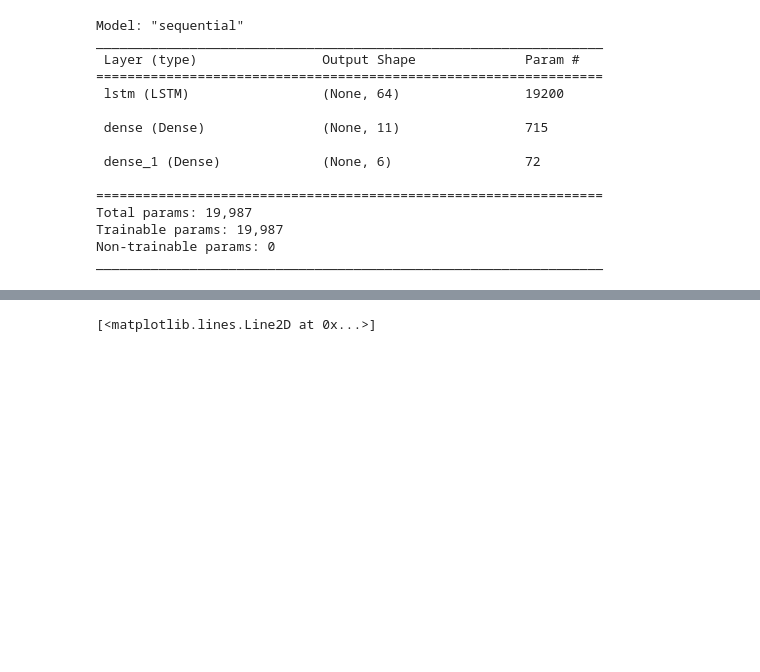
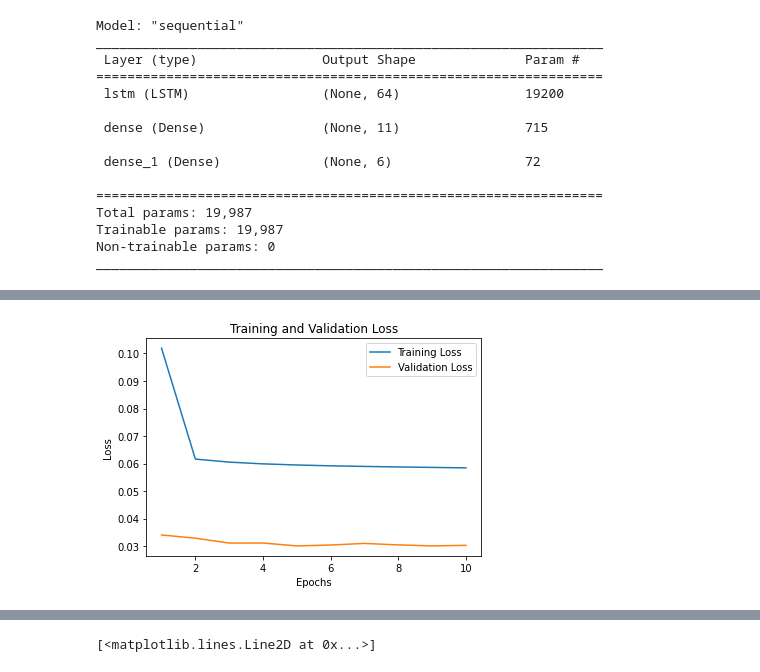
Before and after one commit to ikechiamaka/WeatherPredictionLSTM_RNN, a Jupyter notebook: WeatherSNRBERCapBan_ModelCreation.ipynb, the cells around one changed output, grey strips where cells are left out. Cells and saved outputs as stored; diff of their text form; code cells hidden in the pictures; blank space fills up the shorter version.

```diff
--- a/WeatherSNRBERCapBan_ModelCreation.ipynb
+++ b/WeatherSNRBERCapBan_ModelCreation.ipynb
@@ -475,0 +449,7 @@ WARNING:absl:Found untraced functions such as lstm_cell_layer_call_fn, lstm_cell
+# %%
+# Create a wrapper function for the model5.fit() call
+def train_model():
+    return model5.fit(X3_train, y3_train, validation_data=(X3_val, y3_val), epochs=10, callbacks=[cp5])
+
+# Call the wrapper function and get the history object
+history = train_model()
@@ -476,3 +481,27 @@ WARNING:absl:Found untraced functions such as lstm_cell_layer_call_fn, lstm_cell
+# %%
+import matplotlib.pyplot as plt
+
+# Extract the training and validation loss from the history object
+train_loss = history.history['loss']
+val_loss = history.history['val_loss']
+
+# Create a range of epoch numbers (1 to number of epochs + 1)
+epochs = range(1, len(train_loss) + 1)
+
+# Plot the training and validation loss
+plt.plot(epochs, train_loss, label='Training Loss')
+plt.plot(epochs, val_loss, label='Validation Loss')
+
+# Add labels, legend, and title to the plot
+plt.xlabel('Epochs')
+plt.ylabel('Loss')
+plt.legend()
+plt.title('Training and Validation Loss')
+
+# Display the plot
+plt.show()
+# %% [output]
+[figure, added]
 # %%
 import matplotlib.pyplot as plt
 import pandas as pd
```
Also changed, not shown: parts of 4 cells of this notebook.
- - -
*The task:* Reproduce every record above exactly as given, excluding pictures from the result.

*Task output:*
Before and after one commit to ikechiamaka/WeatherPredictionLSTM_RNN, a Jupyter notebook: WeatherSNRBERCapBan_ModelCreation.ipynb, the cells around one changed output, grey strips where cells are left out. Cells and saved outputs as stored; diff of their text form; code cells hidden in the pictures; blank space fills up the shorter version.

```diff
--- a/WeatherSNRBERCapBan_ModelCreation.ipynb
+++ b/WeatherSNRBERCapBan_ModelCreation.ipynb
@@ -475,0 +449,7 @@ WARNING:absl:Found untraced functions such as lstm_cell_layer_call_fn, lstm_cell
+# %%
+# Create a wrapper function for the model5.fit() call
+def train_model():
+    return model5.fit(X3_train, y3_train, validation_data=(X3_val, y3_val), epochs=10, callbacks=[cp5])
+
+# Call the wrapper function and get the history object
+history = train_model()
@@ -476,3 +481,27 @@ WARNING:absl:Found untraced functions such as lstm_cell_layer_call_fn, lstm_cell
+# %%
+import matplotlib.pyplot as plt
+
+# Extract the training and validation loss from the history object
+train_loss = history.history['loss']
+val_loss = history.history['val_loss']
+
+# Create a range of epoch numbers (1 to number of epochs + 1)
+epochs = range(1, len(train_loss) + 1)
+
+# Plot the training and validation loss
+plt.plot(epochs, train_loss, label='Training Loss')
+plt.plot(epochs, val_loss, label='Validation Loss')
+
+# Add labels, legend, and title to the plot
+plt.xlabel('Epochs')
+plt.ylabel('Loss')
+plt.legend()
+plt.title('Training and Validation Loss')
+
+# Display the plot
+plt.show()
+# %% [output]
+[figure, added]
 # %%
 import matplotlib.pyplot as plt
 import pandas as pd
```
Also changed, not shown: parts of 4 cells of this notebook.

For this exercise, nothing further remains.